### Problem details
Nothing but a full, exact copy of the data is needed.

### Task input
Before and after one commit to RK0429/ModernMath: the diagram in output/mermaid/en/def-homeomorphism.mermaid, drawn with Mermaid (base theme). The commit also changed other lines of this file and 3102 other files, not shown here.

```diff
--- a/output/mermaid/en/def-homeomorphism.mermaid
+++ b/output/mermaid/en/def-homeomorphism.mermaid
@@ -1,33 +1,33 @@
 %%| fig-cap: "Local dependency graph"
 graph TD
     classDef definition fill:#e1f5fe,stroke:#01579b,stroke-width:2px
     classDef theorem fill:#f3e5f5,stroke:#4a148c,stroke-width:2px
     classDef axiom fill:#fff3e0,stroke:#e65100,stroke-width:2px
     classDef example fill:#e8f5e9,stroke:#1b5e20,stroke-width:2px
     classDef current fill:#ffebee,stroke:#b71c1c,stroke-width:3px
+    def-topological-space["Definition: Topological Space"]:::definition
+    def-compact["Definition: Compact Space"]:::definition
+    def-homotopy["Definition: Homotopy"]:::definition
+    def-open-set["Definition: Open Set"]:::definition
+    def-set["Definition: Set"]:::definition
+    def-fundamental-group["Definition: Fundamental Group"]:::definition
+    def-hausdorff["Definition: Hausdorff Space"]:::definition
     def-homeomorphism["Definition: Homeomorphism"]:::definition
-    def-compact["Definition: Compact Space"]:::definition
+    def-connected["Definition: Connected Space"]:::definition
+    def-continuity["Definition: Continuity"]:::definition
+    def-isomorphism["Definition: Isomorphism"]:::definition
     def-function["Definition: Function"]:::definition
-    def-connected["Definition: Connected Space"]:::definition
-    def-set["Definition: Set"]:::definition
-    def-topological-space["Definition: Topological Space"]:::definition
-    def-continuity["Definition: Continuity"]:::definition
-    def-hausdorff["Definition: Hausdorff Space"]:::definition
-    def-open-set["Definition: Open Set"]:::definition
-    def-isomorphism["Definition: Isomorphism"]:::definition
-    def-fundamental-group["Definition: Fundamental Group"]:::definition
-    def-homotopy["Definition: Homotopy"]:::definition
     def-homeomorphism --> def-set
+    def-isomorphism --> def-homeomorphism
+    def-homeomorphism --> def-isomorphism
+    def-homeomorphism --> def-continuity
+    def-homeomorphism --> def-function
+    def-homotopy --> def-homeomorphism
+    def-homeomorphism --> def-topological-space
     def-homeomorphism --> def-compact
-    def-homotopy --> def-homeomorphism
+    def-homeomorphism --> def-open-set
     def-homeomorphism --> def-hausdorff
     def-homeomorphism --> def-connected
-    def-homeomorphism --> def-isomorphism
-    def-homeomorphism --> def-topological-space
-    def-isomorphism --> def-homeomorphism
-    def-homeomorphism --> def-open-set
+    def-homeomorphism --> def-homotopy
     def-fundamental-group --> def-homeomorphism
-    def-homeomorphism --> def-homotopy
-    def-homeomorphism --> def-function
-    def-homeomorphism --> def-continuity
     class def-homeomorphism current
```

### Task solution
Before and after one commit to RK0429/ModernMath: the diagram in output/mermaid/en/def-homeomorphism.mermaid, drawn with Mermaid (base theme). The commit also changed other lines of this file and 3102 other files, not shown here.

```diff
--- a/output/mermaid/en/def-homeomorphism.mermaid
+++ b/output/mermaid/en/def-homeomorphism.mermaid
@@ -1,33 +1,33 @@
 %%| fig-cap: "Local dependency graph"
 graph TD
     classDef definition fill:#e1f5fe,stroke:#01579b,stroke-width:2px
     classDef theorem fill:#f3e5f5,stroke:#4a148c,stroke-width:2px
     classDef axiom fill:#fff3e0,stroke:#e65100,stroke-width:2px
     classDef example fill:#e8f5e9,stroke:#1b5e20,stroke-width:2px
     classDef current fill:#ffebee,stroke:#b71c1c,stroke-width:3px
+    def-topological-space["Definition: Topological Space"]:::definition
+    def-compact["Definition: Compact Space"]:::definition
+    def-homotopy["Definition: Homotopy"]:::definition
+    def-open-set["Definition: Open Set"]:::definition
+    def-set["Definition: Set"]:::definition
+    def-fundamental-group["Definition: Fundamental Group"]:::definition
+    def-hausdorff["Definition: Hausdorff Space"]:::definition
     def-homeomorphism["Definition: Homeomorphism"]:::definition
-    def-compact["Definition: Compact Space"]:::definition
+    def-connected["Definition: Connected Space"]:::definition
+    def-continuity["Definition: Continuity"]:::definition
+    def-isomorphism["Definition: Isomorphism"]:::definition
     def-function["Definition: Function"]:::definition
-    def-connected["Definition: Connected Space"]:::definition
-    def-set["Definition: Set"]:::definition
-    def-topological-space["Definition: Topological Space"]:::definition
-    def-continuity["Definition: Continuity"]:::definition
-    def-hausdorff["Definition: Hausdorff Space"]:::definition
-    def-open-set["Definition: Open Set"]:::definition
-    def-isomorphism["Definition: Isomorphism"]:::definition
-    def-fundamental-group["Definition: Fundamental Group"]:::definition
-    def-homotopy["Definition: Homotopy"]:::definition
     def-homeomorphism --> def-set
+    def-isomorphism --> def-homeomorphism
+    def-homeomorphism --> def-isomorphism
+    def-homeomorphism --> def-continuity
+    def-homeomorphism --> def-function
+    def-homotopy --> def-homeomorphism
+    def-homeomorphism --> def-topological-space
     def-homeomorphism --> def-compact
-    def-homotopy --> def-homeomorphism
+    def-homeomorphism --> def-open-set
     def-homeomorphism --> def-hausdorff
     def-homeomorphism --> def-connected
-    def-homeomorphism --> def-isomorphism
-    def-homeomorphism --> def-topological-space
-    def-isomorphism --> def-homeomorphism
-    def-homeomorphism --> def-open-set
+    def-homeomorphism --> def-homotopy
     def-fundamental-group --> def-homeomorphism
-    def-homeomorphism --> def-homotopy
-    def-homeomorphism --> def-function
-    def-homeomorphism --> def-continuity
     class def-homeomorphism current
```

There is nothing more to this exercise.